Even in the United States, where workers have hard-won legal protections, every year, roughly 1 million people suffer serious injuries totheir backs and arms because of their jobs.

Women workers suffer disproportionately. They make up almost half the workforce, yet they account for almost two thirds of repetitivemotion injuries that result in lost-worktime.

Last November, after 10 years of research and testimony, the Occupational Safety and Health Administration, OSHA, finally issuedguidelines for preventing repetitive stress injuries such as carpal tunnel syndrome.

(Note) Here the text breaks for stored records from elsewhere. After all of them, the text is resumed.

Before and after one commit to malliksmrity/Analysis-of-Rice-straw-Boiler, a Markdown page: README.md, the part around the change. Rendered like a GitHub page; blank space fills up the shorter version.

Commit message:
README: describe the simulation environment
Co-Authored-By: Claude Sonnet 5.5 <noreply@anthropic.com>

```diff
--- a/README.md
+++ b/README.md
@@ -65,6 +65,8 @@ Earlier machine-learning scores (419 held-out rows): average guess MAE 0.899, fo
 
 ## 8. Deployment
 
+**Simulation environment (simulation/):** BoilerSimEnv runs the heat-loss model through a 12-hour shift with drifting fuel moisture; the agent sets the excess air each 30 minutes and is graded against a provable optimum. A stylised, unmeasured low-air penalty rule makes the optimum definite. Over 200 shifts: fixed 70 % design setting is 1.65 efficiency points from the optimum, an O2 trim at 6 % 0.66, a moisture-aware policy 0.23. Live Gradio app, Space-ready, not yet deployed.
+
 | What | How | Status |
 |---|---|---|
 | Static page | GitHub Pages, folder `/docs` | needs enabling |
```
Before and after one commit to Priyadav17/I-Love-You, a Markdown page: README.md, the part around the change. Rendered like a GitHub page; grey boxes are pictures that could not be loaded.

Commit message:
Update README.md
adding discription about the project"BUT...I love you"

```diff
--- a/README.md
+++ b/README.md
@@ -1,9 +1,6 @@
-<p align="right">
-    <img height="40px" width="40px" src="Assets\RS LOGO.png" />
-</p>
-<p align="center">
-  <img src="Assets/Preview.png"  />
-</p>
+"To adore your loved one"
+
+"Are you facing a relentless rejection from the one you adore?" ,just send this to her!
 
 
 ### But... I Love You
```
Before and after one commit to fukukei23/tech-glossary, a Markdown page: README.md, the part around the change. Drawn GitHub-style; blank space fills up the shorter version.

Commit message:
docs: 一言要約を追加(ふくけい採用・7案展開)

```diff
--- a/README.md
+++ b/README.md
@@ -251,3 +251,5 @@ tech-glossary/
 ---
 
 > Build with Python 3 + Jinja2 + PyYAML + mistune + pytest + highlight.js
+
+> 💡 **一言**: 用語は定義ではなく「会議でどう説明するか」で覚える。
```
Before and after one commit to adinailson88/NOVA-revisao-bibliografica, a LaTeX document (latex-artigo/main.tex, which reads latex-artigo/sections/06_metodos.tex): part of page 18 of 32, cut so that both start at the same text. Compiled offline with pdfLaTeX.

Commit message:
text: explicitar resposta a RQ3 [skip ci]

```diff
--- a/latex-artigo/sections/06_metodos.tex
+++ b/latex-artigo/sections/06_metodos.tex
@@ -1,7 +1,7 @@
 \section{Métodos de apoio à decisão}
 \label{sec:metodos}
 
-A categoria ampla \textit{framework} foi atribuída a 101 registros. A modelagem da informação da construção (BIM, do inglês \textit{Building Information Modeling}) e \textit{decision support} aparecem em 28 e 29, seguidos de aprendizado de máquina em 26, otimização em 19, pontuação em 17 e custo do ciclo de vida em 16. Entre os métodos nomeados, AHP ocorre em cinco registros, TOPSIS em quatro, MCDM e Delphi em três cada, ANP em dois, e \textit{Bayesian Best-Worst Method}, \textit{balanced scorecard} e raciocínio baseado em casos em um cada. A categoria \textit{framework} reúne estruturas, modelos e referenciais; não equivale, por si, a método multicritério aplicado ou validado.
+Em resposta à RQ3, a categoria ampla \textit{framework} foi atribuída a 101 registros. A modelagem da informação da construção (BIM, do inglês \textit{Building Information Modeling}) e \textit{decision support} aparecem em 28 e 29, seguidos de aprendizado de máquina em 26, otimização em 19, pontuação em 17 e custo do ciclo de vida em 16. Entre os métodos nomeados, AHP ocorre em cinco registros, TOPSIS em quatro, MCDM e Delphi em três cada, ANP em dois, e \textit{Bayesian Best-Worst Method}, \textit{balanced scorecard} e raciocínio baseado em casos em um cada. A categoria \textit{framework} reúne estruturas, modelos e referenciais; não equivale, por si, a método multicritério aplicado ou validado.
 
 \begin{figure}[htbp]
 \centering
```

Yesterday, the Republicans in Congress, along with six Democrats overturned those rules, using for the first time, the Gingrich-eraCongressional Review Act. The Act allows Congress, by a simple majority vote, to reject rules established by regulatory agencies. As itapplies to the ergonomic rules, the Congressional Review Act also bars OSHA from EVER addressing the issue of workplace ergonomics againuntil Congress demands it.

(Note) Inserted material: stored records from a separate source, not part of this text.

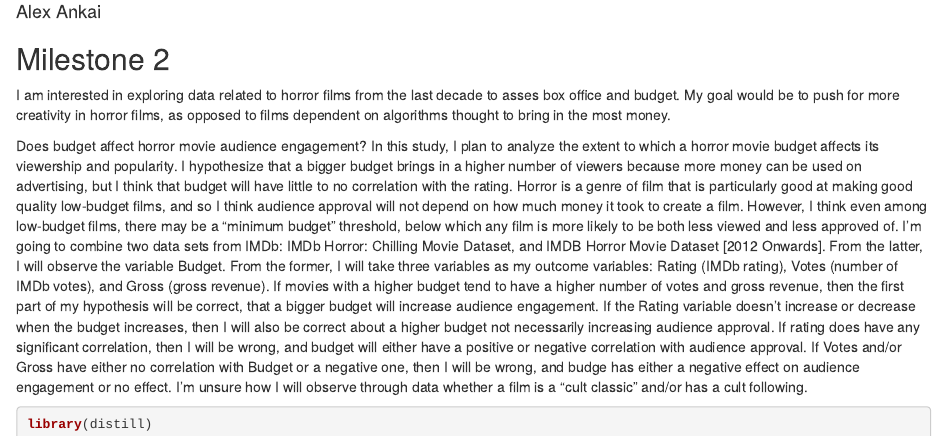
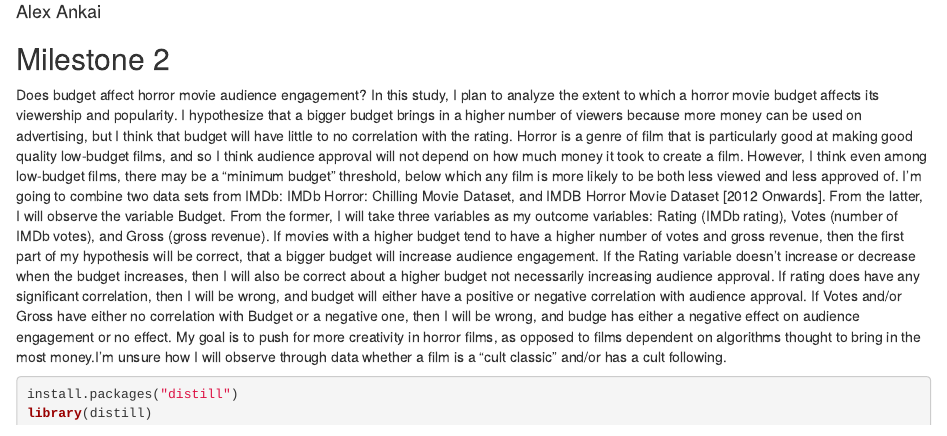
Before and after one commit to alex-ankai/gov50-final-project, an R Markdown document (index.Rmd): the page in a window 1100 px wide, from 70 px down. Rendered offline with R 4.5, knitr and Pandoc, with nearby package versions; drawn as R Markdown's standard HTML page in place of the format the file asks for; some code elsewhere in the file could not run offline.

Commit message:
Milestone 2 edit 2

````diff
--- a/index.Rmd
+++ b/index.Rmd
@@ -11,13 +11,11 @@ output:
 
 ## Milestone 2
 
-I am interested in exploring data related to horror films from the last decade to asses box office and budget. My goal would be to push for more creativity in horror films, as opposed to films dependent on algorithms thought to bring in the most money.
-
-Does budget affect horror movie audience engagement? In this study, I plan to analyze the extent to which a horror movie budget affects its viewership and popularity. I hypothesize that a bigger budget brings in a higher number of viewers because more money can be used on advertising, but I think that budget will have little to no correlation with the rating. Horror is a genre of film that is particularly good at making good quality low-budget films, and so I think audience approval will not depend on how much money it took to create a film. However, I think even among low-budget films, there may be a "minimum budget" threshold, below which any film is more likely to be both less viewed and less approved of. I'm going to combine two data sets from IMDb: IMDb Horror: Chilling Movie Dataset, and IMDB Horror Movie Dataset [2012 Onwards]. From the latter, I will observe the variable Budget. From the former, I will take three variables as my outcome variables: Rating (IMDb rating), Votes (number of IMDb votes), and Gross (gross revenue). If movies with a higher budget tend to have a higher number of votes and gross revenue, then the first part of my hypothesis will be correct, that a bigger budget will increase audience engagement. If the Rating variable doesn't increase or decrease when the budget increases, then I will also be correct about a higher budget not necessarily increasing audience approval. If rating does have any significant correlation, then I will be wrong, and budget will either have a positive or negative correlation with audience approval. If Votes and/or Gross have either no correlation with Budget or a negative one, then I will be wrong, and budge has either a negative effect on audience engagement or no effect. I'm unsure how I will observe through data whether a film is a "cult classic" and/or has a cult following.
+Does budget affect horror movie audience engagement? In this study, I plan to analyze the extent to which a horror movie budget affects its viewership and popularity. I hypothesize that a bigger budget brings in a higher number of viewers because more money can be used on advertising, but I think that budget will have little to no correlation with the rating. Horror is a genre of film that is particularly good at making good quality low-budget films, and so I think audience approval will not depend on how much money it took to create a film. However, I think even among low-budget films, there may be a "minimum budget" threshold, below which any film is more likely to be both less viewed and less approved of. I'm going to combine two data sets from IMDb: IMDb Horror: Chilling Movie Dataset, and IMDB Horror Movie Dataset [2012 Onwards]. From the latter, I will observe the variable Budget. From the former, I will take three variables as my outcome variables: Rating (IMDb rating), Votes (number of IMDb votes), and Gross (gross revenue). If movies with a higher budget tend to have a higher number of votes and gross revenue, then the first part of my hypothesis will be correct, that a bigger budget will increase audience engagement. If the Rating variable doesn't increase or decrease when the budget increases, then I will also be correct about a higher budget not necessarily increasing audience approval. If rating does have any significant correlation, then I will be wrong, and budget will either have a positive or negative correlation with audience approval. If Votes and/or Gross have either no correlation with Budget or a negative one, then I will be wrong, and budge has either a negative effect on audience engagement or no effect. My goal is to push for more creativity in horror films, as opposed to films dependent on algorithms thought to bring in the most money.I'm unsure how I will observe through data whether a film is a "cult classic" and/or has a cult following.
 
 
 ```{r}
-
+install.packages("distill")
 library(distill)
 create_article("article.Rmd")
 ```
````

Guest:

  • Karen Nussbaum, Director of working women’s department AFL-CIO in Washington, DC.

Tape:

  • Congressmembers Sheila Jackson Lee, D-Texas and Maxine Waters, D-California.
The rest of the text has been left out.